Nanomedicine, Volume I: Basic Capabilities

© 1999 Robert A. Freitas Jr. All Rights Reserved.

Robert A. Freitas Jr., Nanomedicine, Volume I: Basic Capabilities, Landes Bioscience, Georgetown, TX, 1999


4.5.1 Minimum Detectable Pressure

A change in the ambient pressure in a fluid environment (DP) may be determined by measuring the change in volume (DV) of a fixed quantity of gas at constant temperature, relative to a known sensor volume at a known reference pressure. (Thermal sensors elsewhere in the nanorobot provide readings by which corrections can be made for temperature variations.) If the sensor volume consists of a cylinder of fixed cross-sectional area, the change in volume is converted into a linear displacement of a piston located at the interface between gas and fluid environment. The change in Gibbs free energy10 is DG = DP DV, while thermal noise ~kT. Pressure sensor signal/noise ratio SNR ~ ln (DP DV / kT), so at the minimum DG the minimum detectable pressure DPmin is measured at the maximum possible volume change, or Vsensor (the sensor volume), given approximately by

{Eqn. 4.29}

using the classical ideal gas formulation. At SNR = 2, a (22 nm)3 = 104 nm3 sensor (~5 x 105 atoms or ~10-20 kg for a cube with 1 nm thick walls) can detect a minimum pressure change DPmin ~ 0.03 atm; a (680 nm)3 = 0.3 micron3 sensor (~3 x 109 atoms, ~6 x 10-17 kg) detects DPmin ~ 10-6 atm, probably near the practical limit for mobile in vivo medical nanodevices. Note that DPmin scales approximately as the inverse cube of mean sensor dimension, and immunity to thermal noise scales exponentially with sensor volume. Current silicon micromachined pressure sensors are ~1 mm3 with 10-3 atm sensitivity,456,457 a factor of ~1012 poorer sensitivity than the theoretical minimum for their size. (A field-effect chemical sensor with an active sensing volume of 0.1 mm3 that measures pressure indirectly has detected a 10-11 atm step in hydrogen gas with tmeas ~ 3 sec,458 only a factor of 1000 above the theoretical minimum for a sensor of that size.) The human ear can detect pressure waves as small as 2 x 10-10 atm.

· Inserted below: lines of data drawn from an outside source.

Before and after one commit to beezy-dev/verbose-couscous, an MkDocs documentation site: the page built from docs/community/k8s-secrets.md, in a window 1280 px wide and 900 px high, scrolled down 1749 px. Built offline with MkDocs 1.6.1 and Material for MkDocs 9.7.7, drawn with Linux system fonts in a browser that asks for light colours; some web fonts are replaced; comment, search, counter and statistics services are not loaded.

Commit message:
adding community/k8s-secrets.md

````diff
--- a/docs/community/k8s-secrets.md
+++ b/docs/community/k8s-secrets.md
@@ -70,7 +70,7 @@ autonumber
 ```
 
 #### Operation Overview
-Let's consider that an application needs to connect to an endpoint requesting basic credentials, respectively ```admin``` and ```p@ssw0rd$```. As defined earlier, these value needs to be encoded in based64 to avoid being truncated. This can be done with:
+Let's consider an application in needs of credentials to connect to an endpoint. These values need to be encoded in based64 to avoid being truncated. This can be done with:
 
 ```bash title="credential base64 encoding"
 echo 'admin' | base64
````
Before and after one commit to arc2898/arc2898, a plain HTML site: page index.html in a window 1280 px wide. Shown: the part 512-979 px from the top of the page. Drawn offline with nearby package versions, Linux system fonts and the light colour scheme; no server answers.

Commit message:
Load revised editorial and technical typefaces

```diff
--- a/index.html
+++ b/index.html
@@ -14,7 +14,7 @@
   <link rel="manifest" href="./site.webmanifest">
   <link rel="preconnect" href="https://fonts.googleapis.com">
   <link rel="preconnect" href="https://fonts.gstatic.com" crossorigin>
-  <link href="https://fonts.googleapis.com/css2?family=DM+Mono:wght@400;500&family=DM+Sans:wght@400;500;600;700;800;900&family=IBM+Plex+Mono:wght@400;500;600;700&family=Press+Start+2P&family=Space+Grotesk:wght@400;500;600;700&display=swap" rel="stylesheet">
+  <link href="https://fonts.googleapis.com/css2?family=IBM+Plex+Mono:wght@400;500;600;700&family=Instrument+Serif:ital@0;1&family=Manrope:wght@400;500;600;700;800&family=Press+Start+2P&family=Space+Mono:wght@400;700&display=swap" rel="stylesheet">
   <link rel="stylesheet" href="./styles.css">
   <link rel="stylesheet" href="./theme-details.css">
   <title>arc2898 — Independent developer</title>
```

A less sensitive approach relies on the observation that a change in pressure P alters both density and bulk modulus of a compressed fluid, variations that may be detected by measuring the change in the speed of sound vs in the working fluid, given by

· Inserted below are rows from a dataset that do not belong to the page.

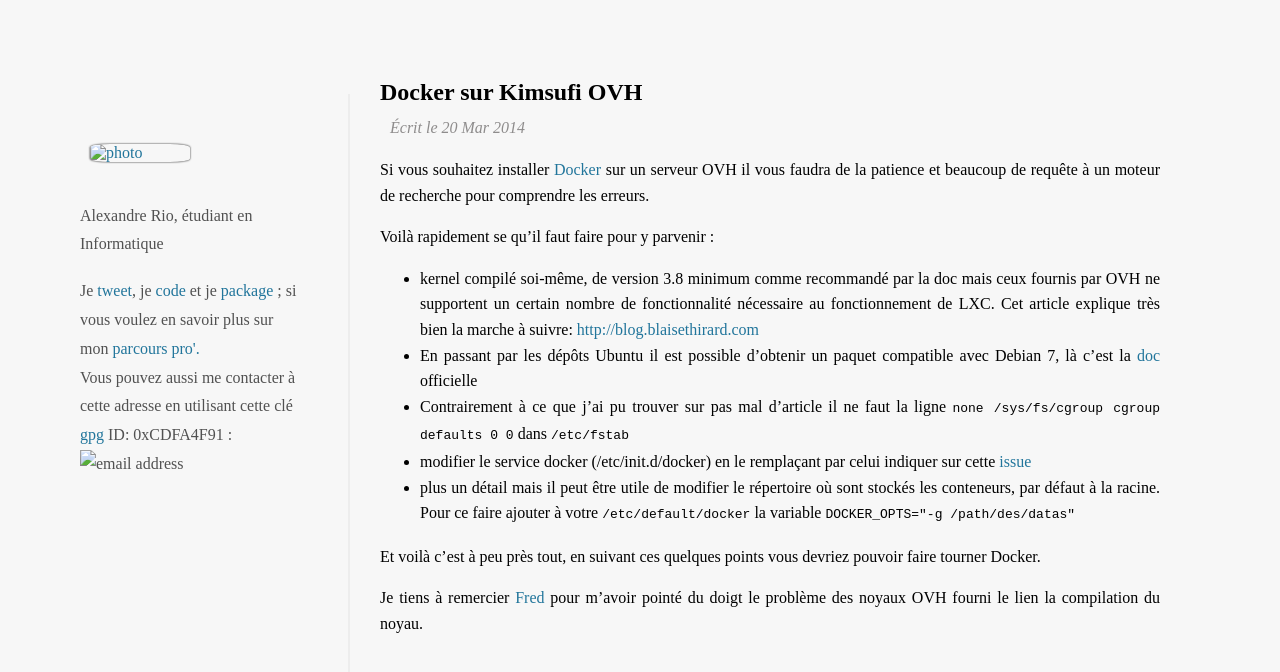
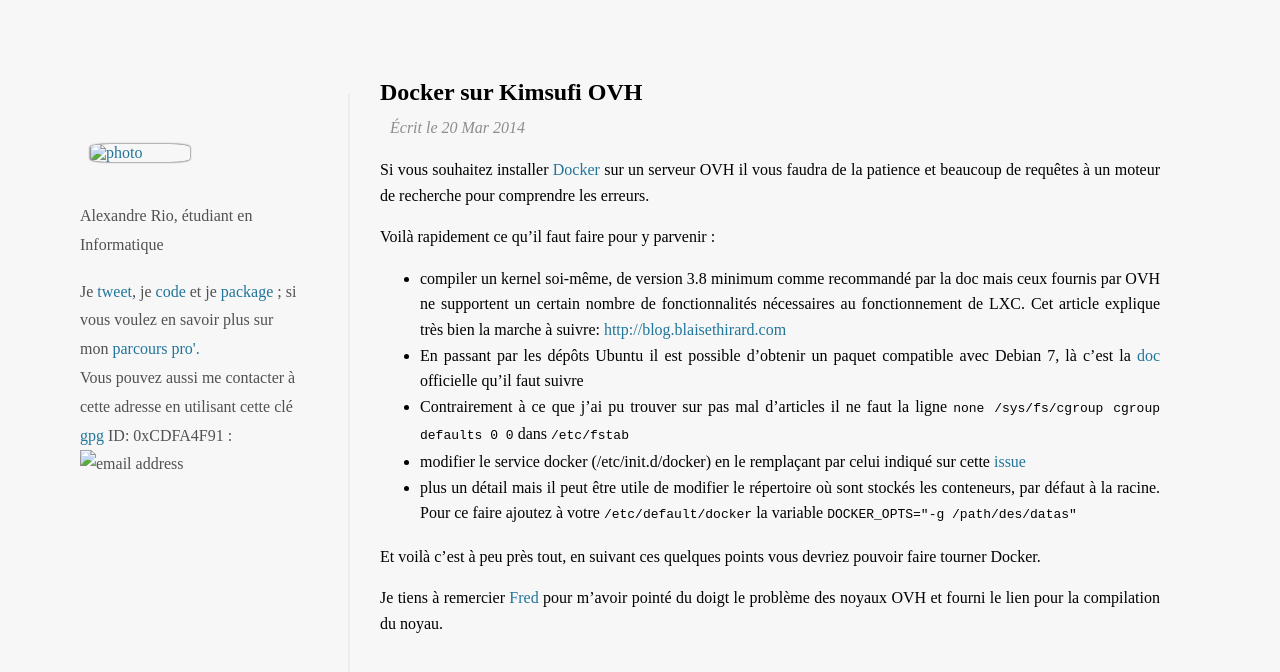
Before and after one commit to AlexandreRio/blog, a Jekyll site: the page built from _posts/2014-03-20-Docker-sur-Kimsufi-OVH.md, in a window 1280 px wide and 937 px high. Shown: the top 672 px of the window. Built offline with Jekyll 4.4.1, drawn with Linux system fonts in a browser that asks for light colours; Markdown is read by kramdown in place of the engine named in the settings.

Commit message:
fix typo

```diff
--- a/_posts/2014-03-20-Docker-sur-Kimsufi-OVH.md
+++ b/_posts/2014-03-20-Docker-sur-Kimsufi-OVH.md
@@ -3,18 +3,18 @@
 title: Docker sur Kimsufi OVH
 ---
 
-Si vous souhaitez installer [Docker](https://docker.io) sur un serveur OVH il vous faudra de la patience et beaucoup de requête à un moteur de recherche pour comprendre les erreurs.
+Si vous souhaitez installer [Docker](https://docker.io) sur un serveur OVH il vous faudra de la patience et beaucoup de requêtes à un moteur de recherche pour comprendre les erreurs.
 
-Voilà rapidement se qu'il faut faire pour y parvenir :
+Voilà rapidement ce qu'il faut faire pour y parvenir :
 
-* kernel compilé soi-même, de version 3.8 minimum comme recommandé par la doc mais ceux fournis par OVH ne supportent un certain nombre de fonctionnalité nécessaire au fonctionnement de LXC. Cet article explique très bien la marche à suivre: [http://blog.blaisethirard.com]( http://blog.blaisethirard.com/creer-des-serveurs-virtuels-debian-7-wheezy-avec-lxc-sur-un-dedie-ovh-kimsufi-2/)
-* En passant par les dépôts Ubuntu il est possible d'obtenir un paquet compatible avec Debian 7, là c'est la [doc](http://docs.docker.io/en/latest/installation/ubuntulinux/) officielle
-* Contrairement à ce que j'ai pu trouver sur pas mal d'article il ne faut la ligne
+* compiler un kernel soi-même, de version 3.8 minimum comme recommandé par la doc mais ceux fournis par OVH ne supportent un certain nombre de fonctionnalités nécessaires au fonctionnement de LXC. Cet article explique très bien la marche à suivre: [http://blog.blaisethirard.com]( http://blog.blaisethirard.com/creer-des-serveurs-virtuels-debian-7-wheezy-avec-lxc-sur-un-dedie-ovh-kimsufi-2/)
+* En passant par les dépôts Ubuntu il est possible d'obtenir un paquet compatible avec Debian 7, là c'est la [doc](http://docs.docker.io/en/latest/installation/ubuntulinux/) officielle qu'il faut suivre
+* Contrairement à ce que j'ai pu trouver sur pas mal d'articles il ne faut la ligne
 `none /sys/fs/cgroup cgroup defaults 0 0` dans `/etc/fstab`
-* modifier le service docker (/etc/init.d/docker) en le remplaçant par celui indiquer sur cette [issue](https://github.com/dotcloud/docker/issues/4568#issuecomment-37270398)
+* modifier le service docker (/etc/init.d/docker) en le remplaçant par celui indiqué sur cette [issue](https://github.com/dotcloud/docker/issues/4568#issuecomment-37270398)
 * plus un détail mais il peut être utile de modifier le répertoire où sont stockés les conteneurs, par défaut à la racine.
-Pour ce faire ajouter à votre `/etc/default/docker` la variable `DOCKER_OPTS="-g /path/des/datas"`
+Pour ce faire ajoutez à votre `/etc/default/docker` la variable `DOCKER_OPTS="-g /path/des/datas"`
 
 Et voilà c'est à peu près tout, en suivant ces quelques points vous devriez pouvoir faire tourner Docker.
 
-Je tiens à remercier [Fred](http://fspot.org/) pour m'avoir pointé du doigt le problème des noyaux OVH fourni le lien la compilation du noyau.
+Je tiens à remercier [Fred](http://fspot.org/) pour m'avoir pointé du doigt le problème des noyaux OVH et fourni le lien pour la compilation du noyau.
```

{Eqn. 4.30}

where B is bulk modulus of the fluid and r is fluid density. (dB/dP)/B may be up to several times larger than (dr/dP)/r for molecular fluids, but there is some (dvs/dP)/vs for each fluid. Differentiating Eqn. 4.30 with respect to P and using dr/dP = r/B, then dvs/dP = (dB/dP - 1) / 2 r1/2 B1/2. For water at 1 atm, dB/dP ~ 8.4 atm/atm,567 r ~1000 kg/m3 and B = 22,000 atm, giving dvs/dP ~ 0.25 m/sec-atm. If Dvs is the measured change in acoustic speed, then:

{Eqn. 4.31}

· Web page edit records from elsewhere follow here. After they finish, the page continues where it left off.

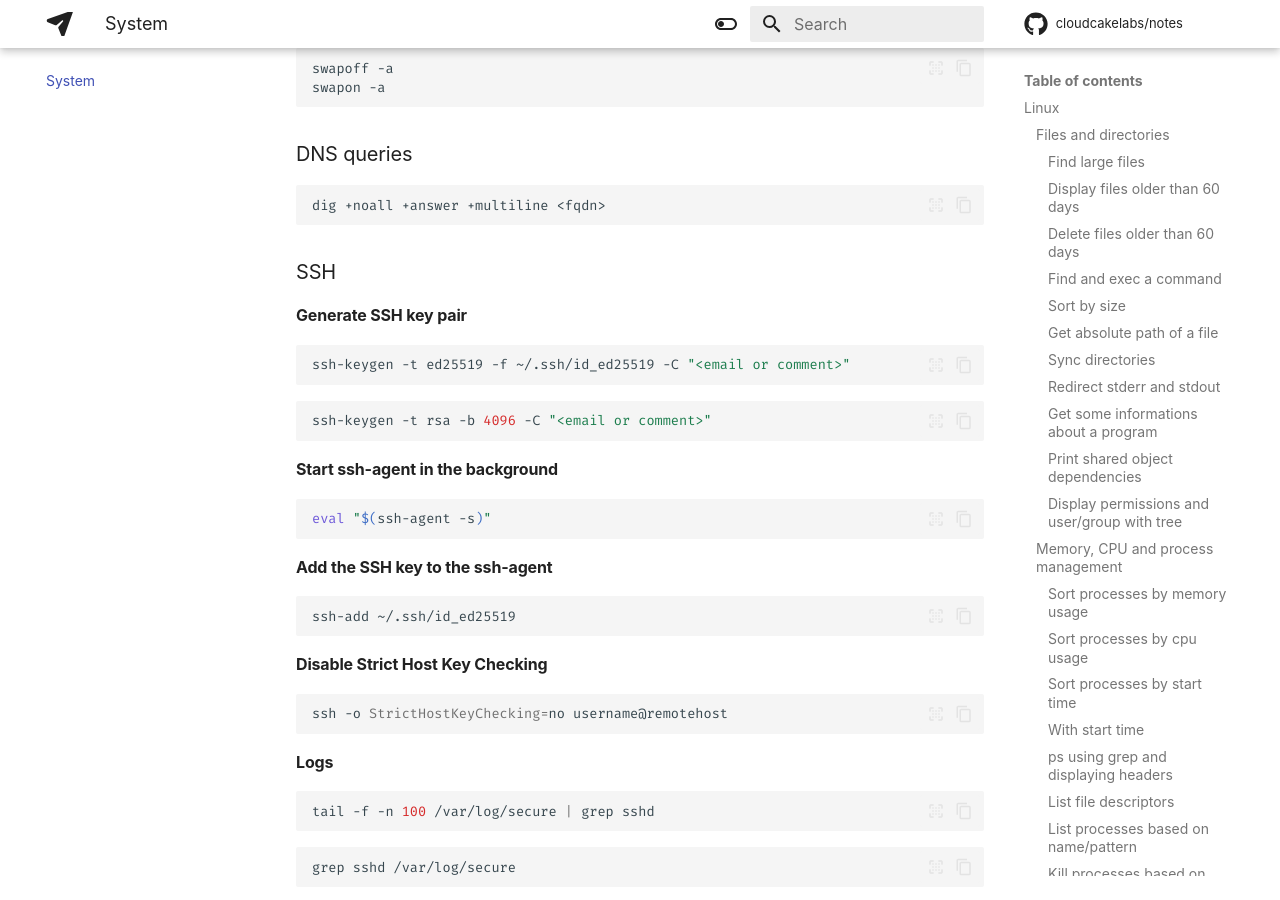
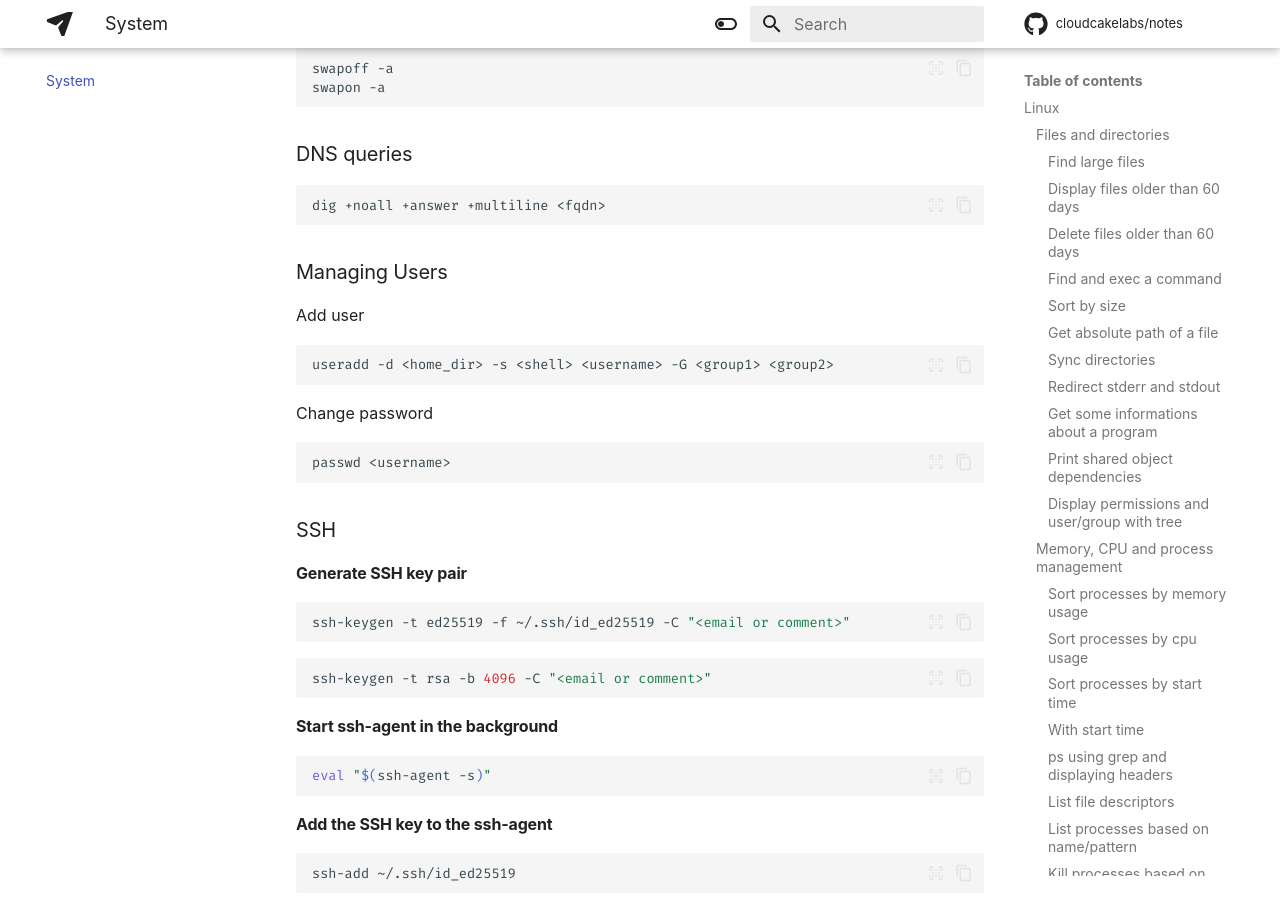
Before and after one commit to cloudcakelabs/notes, an MkDocs documentation site: the page built from docs/system.md, in a window 1280 px wide and 900 px high, scrolled down 3653 px. Built offline with MkDocs 1.6.1 and Material for MkDocs 9.7.7, drawn with Linux system fonts in a browser that asks for light colours; some web fonts are replaced; comment, search, counter and statistics services are not loaded.

Commit message:
Update notes.

````diff
--- a/docs/system.md
+++ b/docs/system.md
@@ -221,6 +221,20 @@ swapon -a
 
 ```sh
 dig +noall +answer +multiline <fqdn>
+```
+
+### Managing Users
+
+Add user
+
+```sh
+useradd -d <home_dir> -s <shell> <username> -G <group1> <group2>
+```
+
+Change password
+
+```sh
+passwd <username>
 ```
 
 ### SSH
````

Velocity can be measured to ~0.1 mm/sec accuracy using a micron-scale velocity sensor and tmeas ~ 1 sec (Section 4.3.2), so a minimum Dvs ~ 0.1 mm/sec implies DPmin ~ 0.0004 atm.


Last updated on 17 February 2003